[Before-and-after change records]
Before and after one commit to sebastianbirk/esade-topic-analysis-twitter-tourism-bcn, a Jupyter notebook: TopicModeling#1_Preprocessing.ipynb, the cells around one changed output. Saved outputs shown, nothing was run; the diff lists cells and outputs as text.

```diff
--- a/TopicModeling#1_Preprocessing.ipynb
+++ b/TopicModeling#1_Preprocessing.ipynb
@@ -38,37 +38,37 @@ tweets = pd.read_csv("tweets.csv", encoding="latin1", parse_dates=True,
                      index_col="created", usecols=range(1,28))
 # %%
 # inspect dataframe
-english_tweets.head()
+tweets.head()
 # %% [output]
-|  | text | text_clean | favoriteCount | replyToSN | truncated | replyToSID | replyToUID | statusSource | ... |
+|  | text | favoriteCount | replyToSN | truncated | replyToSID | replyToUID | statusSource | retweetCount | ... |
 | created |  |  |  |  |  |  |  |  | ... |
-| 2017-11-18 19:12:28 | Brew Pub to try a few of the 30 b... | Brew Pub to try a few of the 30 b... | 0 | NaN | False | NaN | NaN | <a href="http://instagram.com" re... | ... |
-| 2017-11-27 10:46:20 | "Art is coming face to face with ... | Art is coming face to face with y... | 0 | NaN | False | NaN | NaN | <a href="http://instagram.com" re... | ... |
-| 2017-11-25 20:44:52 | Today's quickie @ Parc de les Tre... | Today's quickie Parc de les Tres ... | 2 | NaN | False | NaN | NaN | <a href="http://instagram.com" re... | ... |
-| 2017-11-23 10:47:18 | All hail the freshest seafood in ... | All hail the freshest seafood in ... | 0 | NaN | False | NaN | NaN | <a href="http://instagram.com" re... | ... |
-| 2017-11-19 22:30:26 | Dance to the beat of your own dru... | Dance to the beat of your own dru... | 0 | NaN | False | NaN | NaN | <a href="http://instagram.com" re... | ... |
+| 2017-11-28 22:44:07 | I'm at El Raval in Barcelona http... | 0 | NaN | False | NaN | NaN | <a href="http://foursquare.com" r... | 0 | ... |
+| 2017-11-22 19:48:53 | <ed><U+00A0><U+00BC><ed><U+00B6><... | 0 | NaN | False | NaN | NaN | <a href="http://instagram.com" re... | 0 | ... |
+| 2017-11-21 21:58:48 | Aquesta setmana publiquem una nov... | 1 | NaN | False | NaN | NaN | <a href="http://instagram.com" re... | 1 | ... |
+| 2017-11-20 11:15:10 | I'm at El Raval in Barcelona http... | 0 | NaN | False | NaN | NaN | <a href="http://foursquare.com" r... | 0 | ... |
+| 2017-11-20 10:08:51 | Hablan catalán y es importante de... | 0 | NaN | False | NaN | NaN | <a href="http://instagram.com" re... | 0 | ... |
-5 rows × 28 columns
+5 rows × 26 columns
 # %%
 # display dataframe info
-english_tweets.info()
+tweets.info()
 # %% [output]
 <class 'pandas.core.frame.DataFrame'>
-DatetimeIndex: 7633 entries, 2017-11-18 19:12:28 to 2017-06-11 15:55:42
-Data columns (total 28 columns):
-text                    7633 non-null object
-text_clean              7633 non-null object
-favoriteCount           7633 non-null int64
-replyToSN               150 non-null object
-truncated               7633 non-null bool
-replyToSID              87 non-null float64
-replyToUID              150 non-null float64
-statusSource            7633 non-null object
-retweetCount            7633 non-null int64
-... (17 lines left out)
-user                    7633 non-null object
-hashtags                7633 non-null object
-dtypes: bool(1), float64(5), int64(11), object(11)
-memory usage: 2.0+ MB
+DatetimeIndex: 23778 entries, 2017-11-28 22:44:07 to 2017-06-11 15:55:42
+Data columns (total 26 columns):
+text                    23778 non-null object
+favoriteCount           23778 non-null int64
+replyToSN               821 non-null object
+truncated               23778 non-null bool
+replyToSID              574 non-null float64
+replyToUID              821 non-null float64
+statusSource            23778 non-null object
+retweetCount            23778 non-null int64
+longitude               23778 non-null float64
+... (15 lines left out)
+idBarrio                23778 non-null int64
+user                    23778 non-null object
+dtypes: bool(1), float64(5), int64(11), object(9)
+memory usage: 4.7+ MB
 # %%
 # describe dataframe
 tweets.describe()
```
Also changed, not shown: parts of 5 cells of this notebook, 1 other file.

▶ _What to work on_
Set down the preceding data verbatim. Every line belongs in the copy.

▶ _Response area_
Before and after one commit to sebastianbirk/esade-topic-analysis-twitter-tourism-bcn, a Jupyter notebook: TopicModeling#1_Preprocessing.ipynb, the cells around one changed output. Saved outputs shown, nothing was run; the diff lists cells and outputs as text.

```diff
--- a/TopicModeling#1_Preprocessing.ipynb
+++ b/TopicModeling#1_Preprocessing.ipynb
@@ -38,37 +38,37 @@ tweets = pd.read_csv("tweets.csv", encoding="latin1", parse_dates=True,
                      index_col="created", usecols=range(1,28))
 # %%
 # inspect dataframe
-english_tweets.head()
+tweets.head()
 # %% [output]
-|  | text | text_clean | favoriteCount | replyToSN | truncated | replyToSID | replyToUID | statusSource | ... |
+|  | text | favoriteCount | replyToSN | truncated | replyToSID | replyToUID | statusSource | retweetCount | ... |
 | created |  |  |  |  |  |  |  |  | ... |
-| 2017-11-18 19:12:28 | Brew Pub to try a few of the 30 b... | Brew Pub to try a few of the 30 b... | 0 | NaN | False | NaN | NaN | <a href="http://instagram.com" re... | ... |
-| 2017-11-27 10:46:20 | "Art is coming face to face with ... | Art is coming face to face with y... | 0 | NaN | False | NaN | NaN | <a href="http://instagram.com" re... | ... |
-| 2017-11-25 20:44:52 | Today's quickie @ Parc de les Tre... | Today's quickie Parc de les Tres ... | 2 | NaN | False | NaN | NaN | <a href="http://instagram.com" re... | ... |
-| 2017-11-23 10:47:18 | All hail the freshest seafood in ... | All hail the freshest seafood in ... | 0 | NaN | False | NaN | NaN | <a href="http://instagram.com" re... | ... |
-| 2017-11-19 22:30:26 | Dance to the beat of your own dru... | Dance to the beat of your own dru... | 0 | NaN | False | NaN | NaN | <a href="http://instagram.com" re... | ... |
+| 2017-11-28 22:44:07 | I'm at El Raval in Barcelona http... | 0 | NaN | False | NaN | NaN | <a href="http://foursquare.com" r... | 0 | ... |
+| 2017-11-22 19:48:53 | <ed><U+00A0><U+00BC><ed><U+00B6><... | 0 | NaN | False | NaN | NaN | <a href="http://instagram.com" re... | 0 | ... |
+| 2017-11-21 21:58:48 | Aquesta setmana publiquem una nov... | 1 | NaN | False | NaN | NaN | <a href="http://instagram.com" re... | 1 | ... |
+| 2017-11-20 11:15:10 | I'm at El Raval in Barcelona http... | 0 | NaN | False | NaN | NaN | <a href="http://foursquare.com" r... | 0 | ... |
+| 2017-11-20 10:08:51 | Hablan catalán y es importante de... | 0 | NaN | False | NaN | NaN | <a href="http://instagram.com" re... | 0 | ... |
-5 rows × 28 columns
+5 rows × 26 columns
 # %%
 # display dataframe info
-english_tweets.info()
+tweets.info()
 # %% [output]
 <class 'pandas.core.frame.DataFrame'>
-DatetimeIndex: 7633 entries, 2017-11-18 19:12:28 to 2017-06-11 15:55:42
-Data columns (total 28 columns):
-text                    7633 non-null object
-text_clean              7633 non-null object
-favoriteCount           7633 non-null int64
-replyToSN               150 non-null object
-truncated               7633 non-null bool
-replyToSID              87 non-null float64
-replyToUID              150 non-null float64
-statusSource            7633 non-null object
-retweetCount            7633 non-null int64
-... (17 lines left out)
-user                    7633 non-null object
-hashtags                7633 non-null object
-dtypes: bool(1), float64(5), int64(11), object(11)
-memory usage: 2.0+ MB
+DatetimeIndex: 23778 entries, 2017-11-28 22:44:07 to 2017-06-11 15:55:42
+Data columns (total 26 columns):
+text                    23778 non-null object
+favoriteCount           23778 non-null int64
+replyToSN               821 non-null object
+truncated               23778 non-null bool
+replyToSID              574 non-null float64
+replyToUID              821 non-null float64
+statusSource            23778 non-null object
+retweetCount            23778 non-null int64
+longitude               23778 non-null float64
+... (15 lines left out)
+idBarrio                23778 non-null int64
+user                    23778 non-null object
+dtypes: bool(1), float64(5), int64(11), object(9)
+memory usage: 4.7+ MB
 # %%
 # describe dataframe
 tweets.describe()
```
Also changed, not shown: parts of 5 cells of this notebook, 1 other file.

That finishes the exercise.